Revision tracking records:

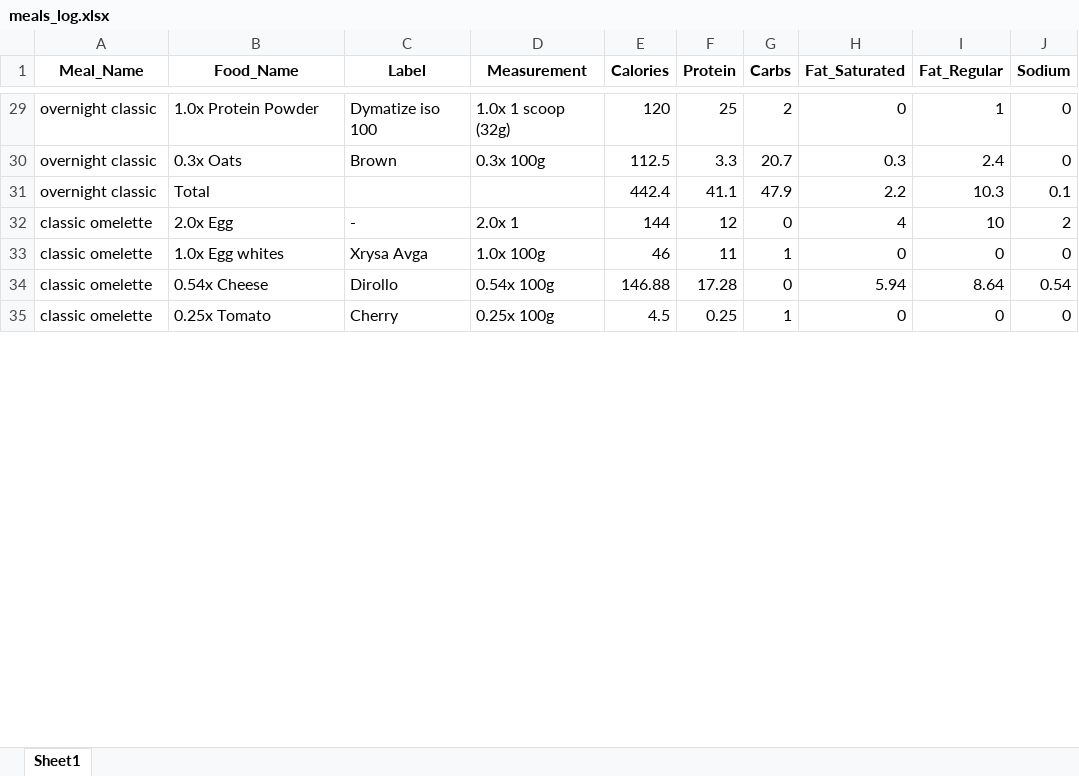
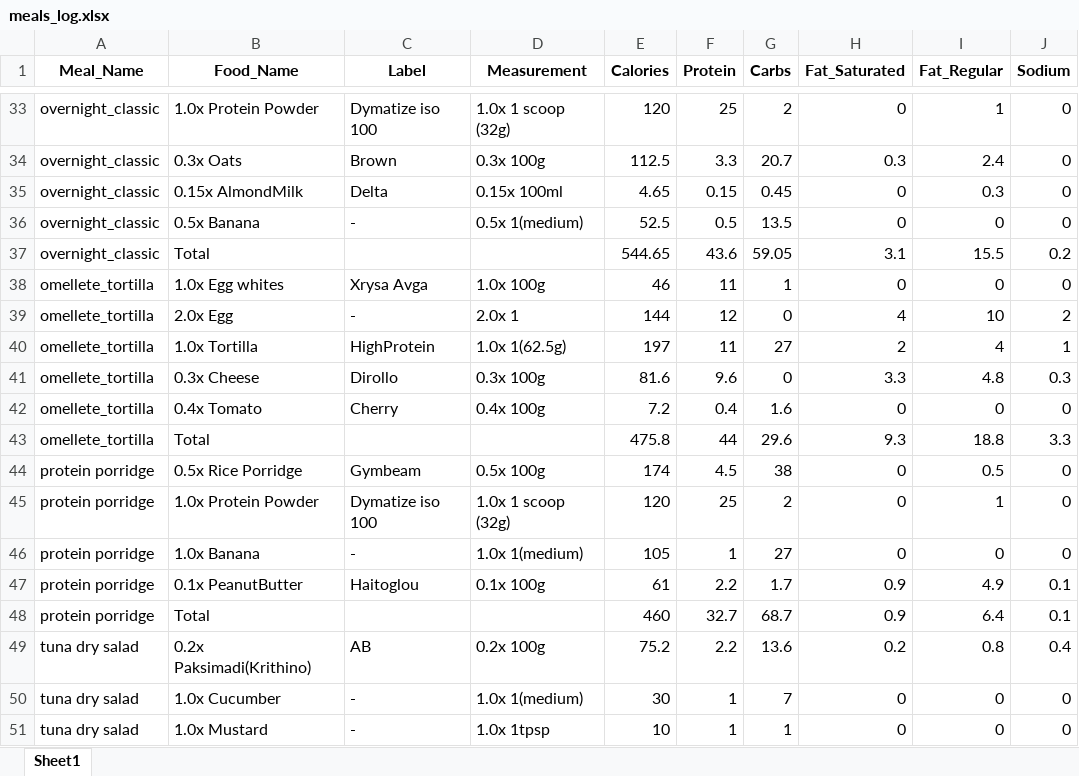
Before and after one commit to KonstantinosAntoniou/fitness_guide, an Excel workbook: meals_log.xlsx, sheet Sheet1, drawn as a sheet; only a part is shown, gaps mark what is left out; values as stored, in another font and other column widths than the file's, no borders; removed rows and columns are numbered as before the commit, all else as after; the diff covers the shown part only; the diff names each change by its address in the sheet, - before the commit and + after, or states it on an @@ line.

Commit message:
Major fitness app improvements: user management, PDF export, meal macros, bug fixes
- Add comprehensive user management (create/edit/delete users)
- Implement PDF export for weekly meal plans with charts
- Add real-time macro calculator to Create Meal tab
- Fix nested parentheses parsing bug for foods like 'Ground beef (Cooked(80-20))'
- Add delete functionality for unassigned daily plans
- Improve meal/food selection with detailed labels and measurements
- Add goal-based TDEE display in daily planner
- Enhance weekly plan builder with user-centric approach
- Fix meal management IndexError and AttributeError issues
- Add debug tools for food lookup troubleshooting
- Update database schema with new user goal fields

```diff
--- a/meals_log.xlsx (sheet Sheet1)
+++ b/meals_log.xlsx (sheet Sheet1)
-A33:A34 (Meal_Name): overnight classic
+A33:A34 (Meal_Name): overnight_classic
-row 31: overnight classic | Total |  |  | 442.4 | 41.1 | 47.9 | 2.2 | 10.3 | 0.1
-row 32: classic omelette | 2.0x Egg | - | 2.0x 1 | 144 | 12 | 0 | 4 | 10 | 2
+row 35: overnight_classic | 0.15x AlmondMilk | Delta | 0.15x 100ml | 4.65 | 0.15 | 0.45 | 0 | 0.3 | 0
+row 36: overnight_classic | 0.5x Banana | - | 0.5x 1(medium) | 52.5 | 0.5 | 13.5 | 0 | 0 | 0
+row 37: overnight_classic | Total |  |  | 544.65 | 43.6 | 59.05 | 3.1 | 15.5 | 0.2
-A38 (Meal_Name): classic omelette
+A38 (Meal_Name): omellete_tortilla
-row 34: classic omelette | 0.54x Cheese | Dirollo | 0.54x 100g | 146.88 | 17.28 | 0 | 5.94 | 8.64 | 0.54
+row 39: omellete_tortilla | 2.0x Egg | - | 2.0x 1 | 144 | 12 | 0 | 4 | 10 | 2
+row 40: omellete_tortilla | 1.0x Tortilla | HighProtein | 1.0x 1(62.5g) | 197 | 11 | 27 | 2 | 4 | 1
+row 41: omellete_tortilla | 0.3x Cheese | Dirollo | 0.3x 100g | 81.6 | 9.6 | 0 | 3.3 | 4.8 | 0.3
-A42 (Meal_Name): classic omelette
+A42 (Meal_Name): omellete_tortilla
-B42 (Food_Name): 0.25x Tomato
+B42 (Food_Name): 0.4x Tomato
-D42 (Measurement): 0.25x 100g
+D42 (Measurement): 0.4x 100g
-E42 (Calories): 4.5
+E42 (Calories): 7.2
-F42 (Protein): 0.25
+F42 (Protein): 0.4
-G42 (Carbs): 1
+G42 (Carbs): 1.6
+row 43: omellete_tortilla | Total |  |  | 475.8 | 44 | 29.6 | 9.3 | 18.8 | 3.3
+row 44: protein porridge | 0.5x Rice Porridge | Gymbeam | 0.5x 100g | 174 | 4.5 | 38 | 0 | 0.5 | 0
+row 45: protein porridge | 1.0x Protein Powder | Dymatize iso 100 | 1.0x 1 scoop (32g) | 120 | 25 | 2 | 0 | 1 | 0
+row 46: protein porridge | 1.0x Banana | - | 1.0x 1(medium) | 105 | 1 | 27 | 0 | 0 | 0
+row 47: protein porridge | 0.1x PeanutButter | Haitoglou | 0.1x 100g | 61 | 2.2 | 1.7 | 0.9 | 4.9 | 0.1
+row 48: protein porridge | Total |  |  | 460 | 32.7 | 68.7 | 0.9 | 6.4 | 0.1
+row 49: tuna dry salad | 0.2x Paksimadi(Krithino) | AB | 0.2x 100g | 75.2 | 2.2 | 13.6 | 0.2 | 0.8 | 0.4
+row 50: tuna dry salad | 1.0x Cucumber | - | 1.0x 1(medium) | 30 | 1 | 7 | 0 | 0 | 0
+row 51: tuna dry salad | 1.0x Mustard | - | 1.0x 1tpsp | 10 | 1 | 1 | 0 | 0 | 0
```
Also changed, not shown: 42 added rows, 22 removed rows and 16 edited cells elsewhere in this sheet, foods_log.xlsx, 5 other files.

Task details:
Verbatim output of the entries is required, with each image left out.

Result of the exercise:
Before and after one commit to KonstantinosAntoniou/fitness_guide, an Excel workbook: meals_log.xlsx, sheet Sheet1, drawn as a sheet; only a part is shown, gaps mark what is left out; values as stored, in another font and other column widths than the file's, no borders; removed rows and columns are numbered as before the commit, all else as after; the diff covers the shown part only; the diff names each change by its address in the sheet, - before the commit and + after, or states it on an @@ line.

Commit message:
Major fitness app improvements: user management, PDF export, meal macros, bug fixes
- Add comprehensive user management (create/edit/delete users)
- Implement PDF export for weekly meal plans with charts
- Add real-time macro calculator to Create Meal tab
- Fix nested parentheses parsing bug for foods like 'Ground beef (Cooked(80-20))'
- Add delete functionality for unassigned daily plans
- Improve meal/food selection with detailed labels and measurements
- Add goal-based TDEE display in daily planner
- Enhance weekly plan builder with user-centric approach
- Fix meal management IndexError and AttributeError issues
- Add debug tools for food lookup troubleshooting
- Update database schema with new user goal fields

```diff
--- a/meals_log.xlsx (sheet Sheet1)
+++ b/meals_log.xlsx (sheet Sheet1)
-A33:A34 (Meal_Name): overnight classic
+A33:A34 (Meal_Name): overnight_classic
-row 31: overnight classic | Total |  |  | 442.4 | 41.1 | 47.9 | 2.2 | 10.3 | 0.1
-row 32: classic omelette | 2.0x Egg | - | 2.0x 1 | 144 | 12 | 0 | 4 | 10 | 2
+row 35: overnight_classic | 0.15x AlmondMilk | Delta | 0.15x 100ml | 4.65 | 0.15 | 0.45 | 0 | 0.3 | 0
+row 36: overnight_classic | 0.5x Banana | - | 0.5x 1(medium) | 52.5 | 0.5 | 13.5 | 0 | 0 | 0
+row 37: overnight_classic | Total |  |  | 544.65 | 43.6 | 59.05 | 3.1 | 15.5 | 0.2
-A38 (Meal_Name): classic omelette
+A38 (Meal_Name): omellete_tortilla
-row 34: classic omelette | 0.54x Cheese | Dirollo | 0.54x 100g | 146.88 | 17.28 | 0 | 5.94 | 8.64 | 0.54
+row 39: omellete_tortilla | 2.0x Egg | - | 2.0x 1 | 144 | 12 | 0 | 4 | 10 | 2
+row 40: omellete_tortilla | 1.0x Tortilla | HighProtein | 1.0x 1(62.5g) | 197 | 11 | 27 | 2 | 4 | 1
+row 41: omellete_tortilla | 0.3x Cheese | Dirollo | 0.3x 100g | 81.6 | 9.6 | 0 | 3.3 | 4.8 | 0.3
-A42 (Meal_Name): classic omelette
+A42 (Meal_Name): omellete_tortilla
-B42 (Food_Name): 0.25x Tomato
+B42 (Food_Name): 0.4x Tomato
-D42 (Measurement): 0.25x 100g
+D42 (Measurement): 0.4x 100g
-E42 (Calories): 4.5
+E42 (Calories): 7.2
-F42 (Protein): 0.25
+F42 (Protein): 0.4
-G42 (Carbs): 1
+G42 (Carbs): 1.6
+row 43: omellete_tortilla | Total |  |  | 475.8 | 44 | 29.6 | 9.3 | 18.8 | 3.3
+row 44: protein porridge | 0.5x Rice Porridge | Gymbeam | 0.5x 100g | 174 | 4.5 | 38 | 0 | 0.5 | 0
+row 45: protein porridge | 1.0x Protein Powder | Dymatize iso 100 | 1.0x 1 scoop (32g) | 120 | 25 | 2 | 0 | 1 | 0
+row 46: protein porridge | 1.0x Banana | - | 1.0x 1(medium) | 105 | 1 | 27 | 0 | 0 | 0
+row 47: protein porridge | 0.1x PeanutButter | Haitoglou | 0.1x 100g | 61 | 2.2 | 1.7 | 0.9 | 4.9 | 0.1
+row 48: protein porridge | Total |  |  | 460 | 32.7 | 68.7 | 0.9 | 6.4 | 0.1
+row 49: tuna dry salad | 0.2x Paksimadi(Krithino) | AB | 0.2x 100g | 75.2 | 2.2 | 13.6 | 0.2 | 0.8 | 0.4
+row 50: tuna dry salad | 1.0x Cucumber | - | 1.0x 1(medium) | 30 | 1 | 7 | 0 | 0 | 0
+row 51: tuna dry salad | 1.0x Mustard | - | 1.0x 1tpsp | 10 | 1 | 1 | 0 | 0 | 0
```
Also changed, not shown: 42 added rows, 22 removed rows and 16 edited cells elsewhere in this sheet, foods_log.xlsx, 5 other files.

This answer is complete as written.